→ EXERCISE REQUIREMENTS
When a record contains an image, skip the image and retype the rest of that record exactly.

→ DATA IN THIS EXERCISE
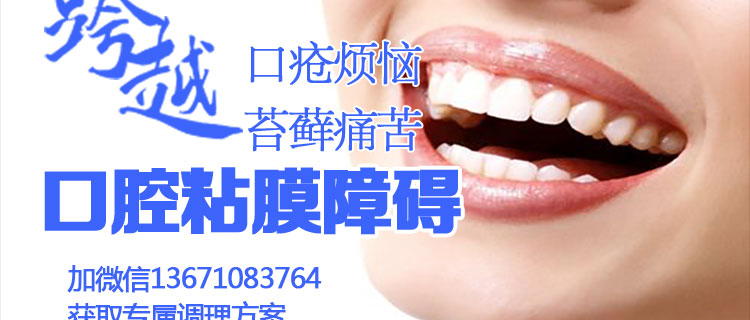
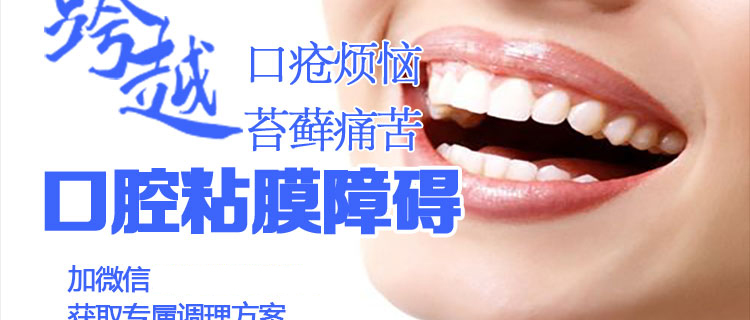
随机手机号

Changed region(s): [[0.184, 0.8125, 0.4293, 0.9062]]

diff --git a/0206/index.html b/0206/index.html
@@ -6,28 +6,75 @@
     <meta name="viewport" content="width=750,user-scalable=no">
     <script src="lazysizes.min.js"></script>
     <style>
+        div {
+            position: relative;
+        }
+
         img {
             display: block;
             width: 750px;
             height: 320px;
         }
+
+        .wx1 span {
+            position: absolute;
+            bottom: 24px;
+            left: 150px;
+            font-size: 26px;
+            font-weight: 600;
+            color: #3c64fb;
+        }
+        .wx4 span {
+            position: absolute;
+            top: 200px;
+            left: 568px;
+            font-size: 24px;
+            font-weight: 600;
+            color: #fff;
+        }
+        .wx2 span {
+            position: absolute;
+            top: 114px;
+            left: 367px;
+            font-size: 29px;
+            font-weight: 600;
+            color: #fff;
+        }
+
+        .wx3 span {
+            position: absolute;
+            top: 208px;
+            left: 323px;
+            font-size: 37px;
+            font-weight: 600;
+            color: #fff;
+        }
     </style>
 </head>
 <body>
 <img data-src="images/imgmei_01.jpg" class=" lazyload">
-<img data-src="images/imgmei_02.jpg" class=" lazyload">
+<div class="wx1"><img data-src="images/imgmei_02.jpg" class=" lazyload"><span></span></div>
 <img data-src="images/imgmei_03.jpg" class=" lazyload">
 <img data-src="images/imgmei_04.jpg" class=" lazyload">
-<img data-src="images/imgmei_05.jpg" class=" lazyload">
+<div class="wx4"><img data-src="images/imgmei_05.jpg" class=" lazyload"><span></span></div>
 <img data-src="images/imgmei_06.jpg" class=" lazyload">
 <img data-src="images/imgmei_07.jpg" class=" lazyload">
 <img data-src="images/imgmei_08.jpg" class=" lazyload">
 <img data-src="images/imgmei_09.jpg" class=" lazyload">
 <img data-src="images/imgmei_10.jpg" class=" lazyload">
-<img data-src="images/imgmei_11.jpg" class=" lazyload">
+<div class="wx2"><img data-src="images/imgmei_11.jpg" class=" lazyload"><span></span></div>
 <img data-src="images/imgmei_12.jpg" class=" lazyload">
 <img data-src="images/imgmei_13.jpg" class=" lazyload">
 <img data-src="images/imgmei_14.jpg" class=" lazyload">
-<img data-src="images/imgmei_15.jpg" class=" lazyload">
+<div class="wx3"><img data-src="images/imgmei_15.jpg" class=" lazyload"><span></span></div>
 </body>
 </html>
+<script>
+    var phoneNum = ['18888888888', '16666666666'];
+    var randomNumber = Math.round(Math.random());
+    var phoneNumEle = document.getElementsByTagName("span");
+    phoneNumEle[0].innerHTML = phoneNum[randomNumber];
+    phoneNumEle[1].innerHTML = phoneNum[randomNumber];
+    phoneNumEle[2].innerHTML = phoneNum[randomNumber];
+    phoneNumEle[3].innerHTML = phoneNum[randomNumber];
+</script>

→ EXERCISE SOLUTION
随机手机号

Changed region(s): [[0.184, 0.8125, 0.4293, 0.9062]]

diff --git a/0206/index.html b/0206/index.html
@@ -6,28 +6,75 @@
     <meta name="viewport" content="width=750,user-scalable=no">
     <script src="lazysizes.min.js"></script>
     <style>
+        div {
+            position: relative;
+        }
+
         img {
             display: block;
             width: 750px;
             height: 320px;
         }
+
+        .wx1 span {
+            position: absolute;
+            bottom: 24px;
+            left: 150px;
+            font-size: 26px;
+            font-weight: 600;
+            color: #3c64fb;
+        }
+        .wx4 span {
+            position: absolute;
+            top: 200px;
+            left: 568px;
+            font-size: 24px;
+            font-weight: 600;
+            color: #fff;
+        }
+        .wx2 span {
+            position: absolute;
+            top: 114px;
+            left: 367px;
+            font-size: 29px;
+            font-weight: 600;
+            color: #fff;
+        }
+
+        .wx3 span {
+            position: absolute;
+            top: 208px;
+            left: 323px;
+            font-size: 37px;
+            font-weight: 600;
+            color: #fff;
+        }
     </style>
 </head>
 <body>
 <img data-src="images/imgmei_01.jpg" class=" lazyload">
-<img data-src="images/imgmei_02.jpg" class=" lazyload">
+<div class="wx1"><img data-src="images/imgmei_02.jpg" class=" lazyload"><span></span></div>
 <img data-src="images/imgmei_03.jpg" class=" lazyload">
 <img data-src="images/imgmei_04.jpg" class=" lazyload">
-<img data-src="images/imgmei_05.jpg" class=" lazyload">
+<div class="wx4"><img data-src="images/imgmei_05.jpg" class=" lazyload"><span></span></div>
 <img data-src="images/imgmei_06.jpg" class=" lazyload">
 <img data-src="images/imgmei_07.jpg" class=" lazyload">
 <img data-src="images/imgmei_08.jpg" class=" lazyload">
 <img data-src="images/imgmei_09.jpg" class=" lazyload">
 <img data-src="images/imgmei_10.jpg" class=" lazyload">
-<img data-src="images/imgmei_11.jpg" class=" lazyload">
+<div class="wx2"><img data-src="images/imgmei_11.jpg" class=" lazyload"><span></span></div>
 <img data-src="images/imgmei_12.jpg" class=" lazyload">
 <img data-src="images/imgmei_13.jpg" class=" lazyload">
 <img data-src="images/imgmei_14.jpg" class=" lazyload">
-<img data-src="images/imgmei_15.jpg" class=" lazyload">
+<div class="wx3"><img data-src="images/imgmei_15.jpg" class=" lazyload"><span></span></div>
 </body>
 </html>
+<script>
+    var phoneNum = ['18888888888', '16666666666'];
+    var randomNumber = Math.round(Math.random());
+    var phoneNumEle = document.getElementsByTagName("span");
+    phoneNumEle[0].innerHTML = phoneNum[randomNumber];
+    phoneNumEle[1].innerHTML = phoneNum[randomNumber];
+    phoneNumEle[2].innerHTML = phoneNum[randomNumber];
+    phoneNumEle[3].innerHTML = phoneNum[randomNumber];
+</script>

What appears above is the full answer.